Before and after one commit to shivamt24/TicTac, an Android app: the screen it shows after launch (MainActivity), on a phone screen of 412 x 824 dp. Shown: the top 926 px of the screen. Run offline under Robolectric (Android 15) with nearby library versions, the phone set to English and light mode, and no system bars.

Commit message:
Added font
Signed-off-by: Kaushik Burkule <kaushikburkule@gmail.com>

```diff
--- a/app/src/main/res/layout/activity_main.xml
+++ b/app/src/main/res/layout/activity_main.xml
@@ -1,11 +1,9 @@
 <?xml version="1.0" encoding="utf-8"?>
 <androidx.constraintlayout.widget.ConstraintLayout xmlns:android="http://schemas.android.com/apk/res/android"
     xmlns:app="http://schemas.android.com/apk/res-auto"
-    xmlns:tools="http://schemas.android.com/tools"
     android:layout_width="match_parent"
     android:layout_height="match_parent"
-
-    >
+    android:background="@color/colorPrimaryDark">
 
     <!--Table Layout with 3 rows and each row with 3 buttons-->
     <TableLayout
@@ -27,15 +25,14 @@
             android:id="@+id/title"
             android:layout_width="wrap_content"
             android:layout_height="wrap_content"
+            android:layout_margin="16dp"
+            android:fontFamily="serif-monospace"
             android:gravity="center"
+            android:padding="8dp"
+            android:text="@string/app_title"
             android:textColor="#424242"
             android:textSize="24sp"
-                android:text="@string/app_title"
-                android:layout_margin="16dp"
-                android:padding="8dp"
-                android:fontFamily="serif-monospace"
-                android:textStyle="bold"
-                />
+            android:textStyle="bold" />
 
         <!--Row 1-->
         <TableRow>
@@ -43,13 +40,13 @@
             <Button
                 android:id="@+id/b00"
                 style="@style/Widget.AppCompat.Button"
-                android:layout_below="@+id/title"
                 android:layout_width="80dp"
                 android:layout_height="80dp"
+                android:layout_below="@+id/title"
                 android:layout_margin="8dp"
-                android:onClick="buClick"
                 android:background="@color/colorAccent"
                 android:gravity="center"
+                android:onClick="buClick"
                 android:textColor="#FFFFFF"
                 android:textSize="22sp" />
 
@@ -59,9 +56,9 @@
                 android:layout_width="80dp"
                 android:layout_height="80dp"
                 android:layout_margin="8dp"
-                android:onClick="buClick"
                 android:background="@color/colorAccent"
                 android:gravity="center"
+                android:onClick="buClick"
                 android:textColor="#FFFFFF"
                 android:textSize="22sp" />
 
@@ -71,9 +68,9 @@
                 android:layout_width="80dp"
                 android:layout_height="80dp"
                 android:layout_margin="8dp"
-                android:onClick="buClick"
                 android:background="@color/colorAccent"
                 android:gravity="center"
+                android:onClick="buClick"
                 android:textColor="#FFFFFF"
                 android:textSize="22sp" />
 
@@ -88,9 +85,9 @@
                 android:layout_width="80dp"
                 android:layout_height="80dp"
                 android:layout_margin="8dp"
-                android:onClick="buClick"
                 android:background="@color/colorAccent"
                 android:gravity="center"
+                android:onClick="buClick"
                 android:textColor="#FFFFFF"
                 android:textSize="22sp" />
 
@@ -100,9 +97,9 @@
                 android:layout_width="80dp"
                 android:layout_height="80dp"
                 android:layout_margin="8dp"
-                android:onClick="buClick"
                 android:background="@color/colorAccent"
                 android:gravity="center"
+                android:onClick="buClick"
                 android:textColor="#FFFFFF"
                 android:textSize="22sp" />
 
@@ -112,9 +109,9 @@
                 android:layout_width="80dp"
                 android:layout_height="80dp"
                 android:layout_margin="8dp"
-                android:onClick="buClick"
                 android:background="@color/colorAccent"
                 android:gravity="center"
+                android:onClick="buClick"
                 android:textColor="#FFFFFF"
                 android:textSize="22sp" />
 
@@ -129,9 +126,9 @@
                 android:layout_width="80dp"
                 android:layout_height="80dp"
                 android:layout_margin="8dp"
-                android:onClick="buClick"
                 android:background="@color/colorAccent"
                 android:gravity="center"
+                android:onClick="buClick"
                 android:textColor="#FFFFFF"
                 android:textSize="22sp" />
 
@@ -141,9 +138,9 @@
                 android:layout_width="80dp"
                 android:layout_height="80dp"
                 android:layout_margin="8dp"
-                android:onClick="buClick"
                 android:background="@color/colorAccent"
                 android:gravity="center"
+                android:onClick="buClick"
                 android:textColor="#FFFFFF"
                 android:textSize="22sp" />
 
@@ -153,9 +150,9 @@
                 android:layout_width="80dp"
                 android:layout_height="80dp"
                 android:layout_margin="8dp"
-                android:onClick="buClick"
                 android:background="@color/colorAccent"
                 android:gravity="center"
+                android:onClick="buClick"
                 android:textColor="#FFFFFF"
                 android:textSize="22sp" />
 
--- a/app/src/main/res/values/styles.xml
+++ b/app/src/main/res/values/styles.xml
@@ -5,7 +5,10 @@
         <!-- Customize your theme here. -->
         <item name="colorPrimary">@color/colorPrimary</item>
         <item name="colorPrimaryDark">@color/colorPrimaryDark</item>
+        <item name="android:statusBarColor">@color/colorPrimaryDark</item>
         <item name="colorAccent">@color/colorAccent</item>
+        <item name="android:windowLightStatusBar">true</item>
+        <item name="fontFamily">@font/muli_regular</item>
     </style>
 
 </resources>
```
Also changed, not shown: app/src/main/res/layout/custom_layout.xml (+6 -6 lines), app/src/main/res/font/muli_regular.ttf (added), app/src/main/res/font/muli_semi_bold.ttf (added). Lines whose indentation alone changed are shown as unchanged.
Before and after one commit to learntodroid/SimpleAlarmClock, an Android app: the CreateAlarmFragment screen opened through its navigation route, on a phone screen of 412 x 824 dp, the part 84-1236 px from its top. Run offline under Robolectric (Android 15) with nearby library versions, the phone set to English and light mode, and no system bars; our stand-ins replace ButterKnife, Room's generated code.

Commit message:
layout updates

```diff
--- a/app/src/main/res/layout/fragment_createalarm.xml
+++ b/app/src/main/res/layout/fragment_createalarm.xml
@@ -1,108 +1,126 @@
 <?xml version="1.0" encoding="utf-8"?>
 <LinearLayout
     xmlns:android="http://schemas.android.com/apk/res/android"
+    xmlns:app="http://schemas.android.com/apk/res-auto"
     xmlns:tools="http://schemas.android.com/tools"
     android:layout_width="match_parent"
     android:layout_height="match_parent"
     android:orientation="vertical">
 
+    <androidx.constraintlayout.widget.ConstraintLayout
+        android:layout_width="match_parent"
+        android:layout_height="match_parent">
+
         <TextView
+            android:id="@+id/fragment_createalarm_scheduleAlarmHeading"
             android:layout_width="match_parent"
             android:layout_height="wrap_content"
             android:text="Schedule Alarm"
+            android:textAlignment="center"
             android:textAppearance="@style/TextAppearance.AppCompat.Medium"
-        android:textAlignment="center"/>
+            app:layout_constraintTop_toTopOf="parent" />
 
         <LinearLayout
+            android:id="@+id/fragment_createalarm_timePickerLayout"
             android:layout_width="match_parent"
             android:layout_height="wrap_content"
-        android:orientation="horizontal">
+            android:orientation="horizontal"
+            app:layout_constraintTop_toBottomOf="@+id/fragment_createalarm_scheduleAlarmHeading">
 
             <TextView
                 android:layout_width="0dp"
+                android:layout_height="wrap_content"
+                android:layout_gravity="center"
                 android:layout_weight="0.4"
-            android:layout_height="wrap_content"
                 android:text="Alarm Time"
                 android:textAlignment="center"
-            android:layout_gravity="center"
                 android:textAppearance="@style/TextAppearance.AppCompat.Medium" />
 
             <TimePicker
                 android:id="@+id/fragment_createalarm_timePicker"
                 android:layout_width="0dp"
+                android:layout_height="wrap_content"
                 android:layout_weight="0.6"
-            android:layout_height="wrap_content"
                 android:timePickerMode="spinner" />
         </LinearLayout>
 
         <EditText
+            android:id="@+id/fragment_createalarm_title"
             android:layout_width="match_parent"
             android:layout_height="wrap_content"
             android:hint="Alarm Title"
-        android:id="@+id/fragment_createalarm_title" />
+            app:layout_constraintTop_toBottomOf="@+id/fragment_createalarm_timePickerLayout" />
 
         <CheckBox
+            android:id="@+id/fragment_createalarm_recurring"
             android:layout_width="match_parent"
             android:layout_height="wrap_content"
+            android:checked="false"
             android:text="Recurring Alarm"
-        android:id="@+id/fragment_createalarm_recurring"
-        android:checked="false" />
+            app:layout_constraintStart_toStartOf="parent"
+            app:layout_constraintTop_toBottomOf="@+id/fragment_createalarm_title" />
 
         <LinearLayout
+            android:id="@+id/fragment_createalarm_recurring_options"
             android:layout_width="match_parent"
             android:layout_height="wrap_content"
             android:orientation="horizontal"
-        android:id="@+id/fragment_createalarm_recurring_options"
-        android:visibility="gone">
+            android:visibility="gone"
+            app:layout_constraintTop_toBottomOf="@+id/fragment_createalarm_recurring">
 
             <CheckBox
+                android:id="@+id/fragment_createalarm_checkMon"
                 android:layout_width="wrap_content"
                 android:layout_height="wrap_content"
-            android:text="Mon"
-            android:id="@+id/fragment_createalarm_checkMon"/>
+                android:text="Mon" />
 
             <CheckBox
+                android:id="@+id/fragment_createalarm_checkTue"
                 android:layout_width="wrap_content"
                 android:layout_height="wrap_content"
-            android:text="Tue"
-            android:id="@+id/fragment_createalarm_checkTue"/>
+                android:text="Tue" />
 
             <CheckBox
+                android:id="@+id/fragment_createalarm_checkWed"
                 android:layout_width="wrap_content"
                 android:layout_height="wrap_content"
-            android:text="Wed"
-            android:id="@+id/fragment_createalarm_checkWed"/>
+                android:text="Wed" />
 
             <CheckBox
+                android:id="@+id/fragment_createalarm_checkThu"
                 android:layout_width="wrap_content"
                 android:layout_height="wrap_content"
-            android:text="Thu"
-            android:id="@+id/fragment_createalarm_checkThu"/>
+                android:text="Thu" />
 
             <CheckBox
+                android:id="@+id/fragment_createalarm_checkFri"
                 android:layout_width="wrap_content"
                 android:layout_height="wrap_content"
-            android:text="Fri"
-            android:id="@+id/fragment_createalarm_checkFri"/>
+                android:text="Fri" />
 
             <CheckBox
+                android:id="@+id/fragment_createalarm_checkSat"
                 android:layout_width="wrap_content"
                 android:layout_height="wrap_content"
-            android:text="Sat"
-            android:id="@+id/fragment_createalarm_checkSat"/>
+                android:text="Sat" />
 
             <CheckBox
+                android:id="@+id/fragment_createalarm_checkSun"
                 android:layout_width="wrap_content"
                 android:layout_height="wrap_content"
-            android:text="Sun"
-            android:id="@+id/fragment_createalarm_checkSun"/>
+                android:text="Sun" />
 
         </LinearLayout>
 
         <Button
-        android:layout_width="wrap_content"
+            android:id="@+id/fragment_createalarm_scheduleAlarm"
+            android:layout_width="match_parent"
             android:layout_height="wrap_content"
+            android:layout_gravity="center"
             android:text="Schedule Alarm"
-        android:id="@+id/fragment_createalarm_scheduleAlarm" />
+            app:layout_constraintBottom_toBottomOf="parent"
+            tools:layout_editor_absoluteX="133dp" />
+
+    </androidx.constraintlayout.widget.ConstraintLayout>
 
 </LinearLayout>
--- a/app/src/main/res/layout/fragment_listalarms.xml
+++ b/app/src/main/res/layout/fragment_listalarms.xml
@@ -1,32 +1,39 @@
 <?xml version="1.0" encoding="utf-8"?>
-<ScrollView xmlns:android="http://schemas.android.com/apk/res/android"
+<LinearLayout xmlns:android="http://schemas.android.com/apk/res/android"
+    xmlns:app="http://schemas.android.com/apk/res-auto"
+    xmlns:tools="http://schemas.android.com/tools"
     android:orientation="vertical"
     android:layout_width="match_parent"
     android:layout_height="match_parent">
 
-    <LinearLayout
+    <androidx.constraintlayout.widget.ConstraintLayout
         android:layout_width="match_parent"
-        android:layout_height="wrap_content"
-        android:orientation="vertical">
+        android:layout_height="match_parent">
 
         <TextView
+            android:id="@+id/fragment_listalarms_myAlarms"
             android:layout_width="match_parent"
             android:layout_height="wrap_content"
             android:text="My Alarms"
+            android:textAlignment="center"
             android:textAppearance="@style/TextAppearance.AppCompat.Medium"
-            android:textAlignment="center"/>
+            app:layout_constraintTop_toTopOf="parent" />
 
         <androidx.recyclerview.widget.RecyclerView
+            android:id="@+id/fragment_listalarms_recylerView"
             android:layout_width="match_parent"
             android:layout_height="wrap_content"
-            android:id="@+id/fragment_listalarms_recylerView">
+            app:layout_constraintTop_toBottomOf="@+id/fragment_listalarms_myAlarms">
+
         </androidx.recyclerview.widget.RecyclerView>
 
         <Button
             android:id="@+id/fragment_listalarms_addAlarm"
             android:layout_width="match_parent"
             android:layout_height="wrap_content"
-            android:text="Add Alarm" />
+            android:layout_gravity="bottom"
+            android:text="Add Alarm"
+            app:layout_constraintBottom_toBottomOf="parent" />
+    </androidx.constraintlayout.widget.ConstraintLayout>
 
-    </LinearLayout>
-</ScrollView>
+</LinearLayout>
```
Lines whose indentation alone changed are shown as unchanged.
******
■ **WHAT NEEDS TO BE DONE**
Pull out all lines from the listing that contain the string "tools".

■ **SOLUTION TO THIS PROBLEM**
-    xmlns:tools="http://schemas.android.com/tools"
     xmlns:tools="http://schemas.android.com/tools"
+            tools:layout_editor_absoluteX="133dp" />
+    xmlns:tools="http://schemas.android.com/tools"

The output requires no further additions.